In a world that is so dependent on technology, research shows we spend approximately 11 hours of our day listening, watching, reading or interacting with a device. From TV, laptop and mobile phone there really is not much rest for our already highly wired brains.
In our world today we can’t help but notice that overuse of technology is replacing real relationships with virtual ones but it is also increasing stress and major disaster response to the brain.
Technology addiction is not a diagnosis – yet! It is however a behavioural addiction which can impact our physical, psychological and social lives. The overuse of our phones, can lead to insomnia, decrease of self-regulation, FOMO and impact our work/life balance. There is no doubt the use of technology can improve our lives in many ways but being aware of the mental health and wellbeing impact of these devices is vital.
Maybe it is time we stop and look to audit our technology use. Are our devices becoming the most important part of our life? Are we too afraid to challenge ourselves to recognise this impact?
There is a small list of ‘device behaviours’ that should be individually recognised. The following are all possible indicators of overuse.
- You feel anxious if you can’t find your phone
- You feel you need to check you phone every few minutes
- You are afraid you will miss out on something if you don’t check your phone
- You start and end your day with your phone
- You feel depressed, angry or frustrated after being on social media
If you tick three or more of these indicators, then it is time to set some ‘device boundaries’. Setting these boundaries is making the choice to cause a circuit breaker in your use and reign in what is most important to you in your life.
Choose a realistic goal to set some small device boundaries. The aim is to always use your device in a way that can benefit your health and wellbeing
- Be realistic about time and place
- Set limits – install only useful app notifications
- Beware of ‘double-devicing’ (being on more than one device at a time)
Healthy technology use can begin with going off your device during these daily situations.
- When eating
- When first waking up
- When enjoying your own space
- When with family and friends
- Before going to sleep at night
Social media use and in particular constant scrolling of posts can be detrimental to your mental health and wellbeing. It instils a feeling of missed opportunities and has constant impact on your self-esteem. Limiting your use to 30 mins of social media a day can improve wellbeing and decrease symptoms of depression and loneliness.

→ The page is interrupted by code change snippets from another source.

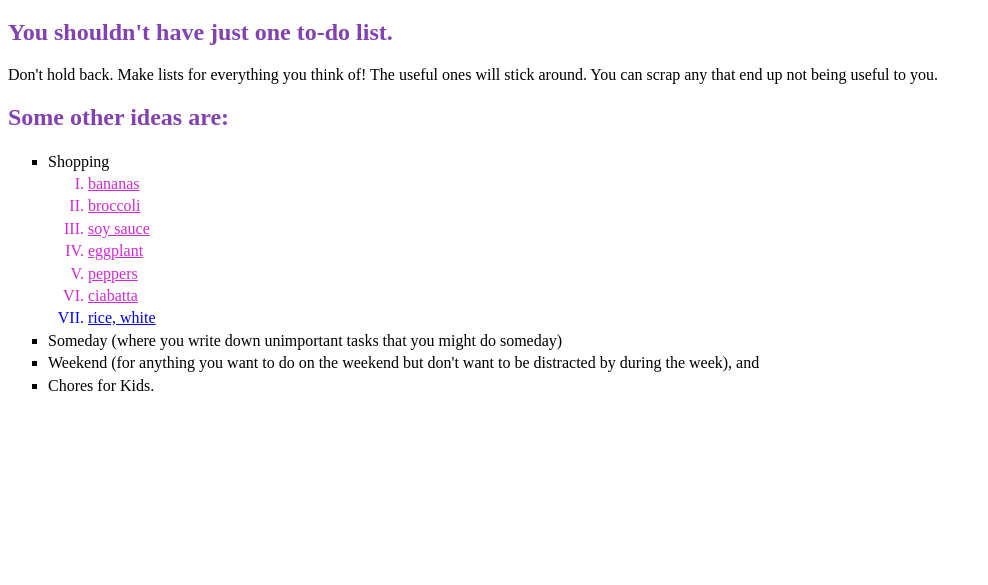
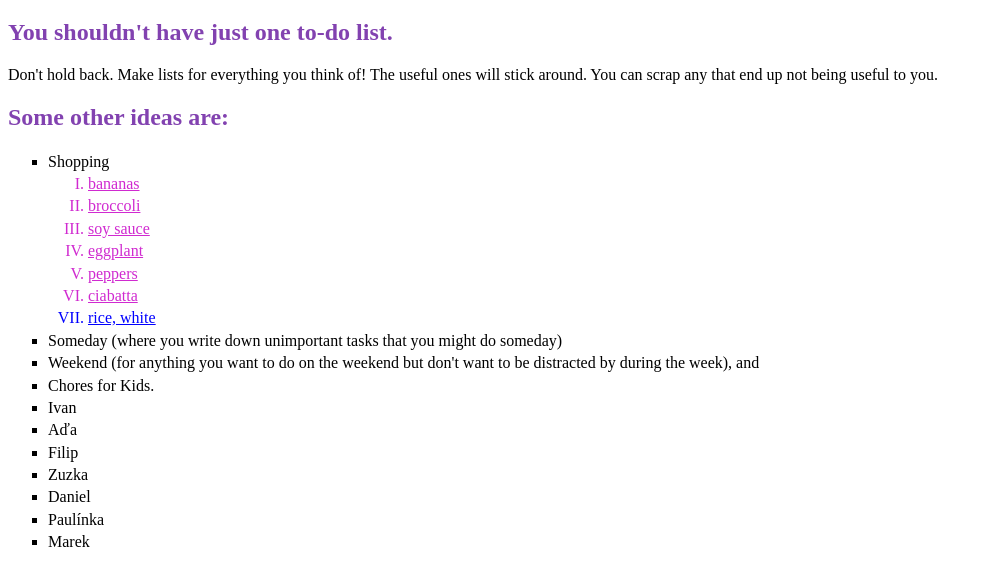
Before and after one commit to adagustafik/DOM-manipulation, a plain HTML site: page index.html in a window 1280 px wide. Shown: the part 61-646 px from the top of the page, without its empty margins (0-988 px from the left). Drawn offline with nearby package versions, Linux system fonts and the light colour scheme.

Commit message:
Added exercise 1

```diff
--- a/index.html
+++ b/index.html
@@ -59,5 +59,7 @@
 </ul>
 <!-- partial -->
 
+<script src="https://ajax.googleapis.com/ajax/libs/jquery/3.4.1/jquery.min.js"></script>
+<script src="script.js"></script>
 </body>
 </html>
--- /dev/null
+++ b/script.js
@@ -0,0 +1,5 @@
+let menofky = ['Ivan', 'Aďa', 'Filip', 'Zuzka', 'Daniel', 'Paulínka', 'Marek'];
+menofky.forEach ((name) => {
+    $('ul').append("<li>" + name + "</li>");
+});
+$('menofky').css('font-weight', 'bold');
```
Also changed, not shown: style.css (line endings or trailing spaces).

Monitor your emotions when you detox. It will give clarity to your reliance on the device. Detoxing can be uncomfortable but having a commitment to this area of your life will ensure a more mindful state of living.
This article was written by our wellbeing team, Angie Hilton, Kate Meadows and Kylie Paatsch.
To get in touch with our wellbeing team, learn more about digital detoxing or organising a funded mental health and wellbeing workshop with your staff, please get in touch with Angie by emailing email@example.com.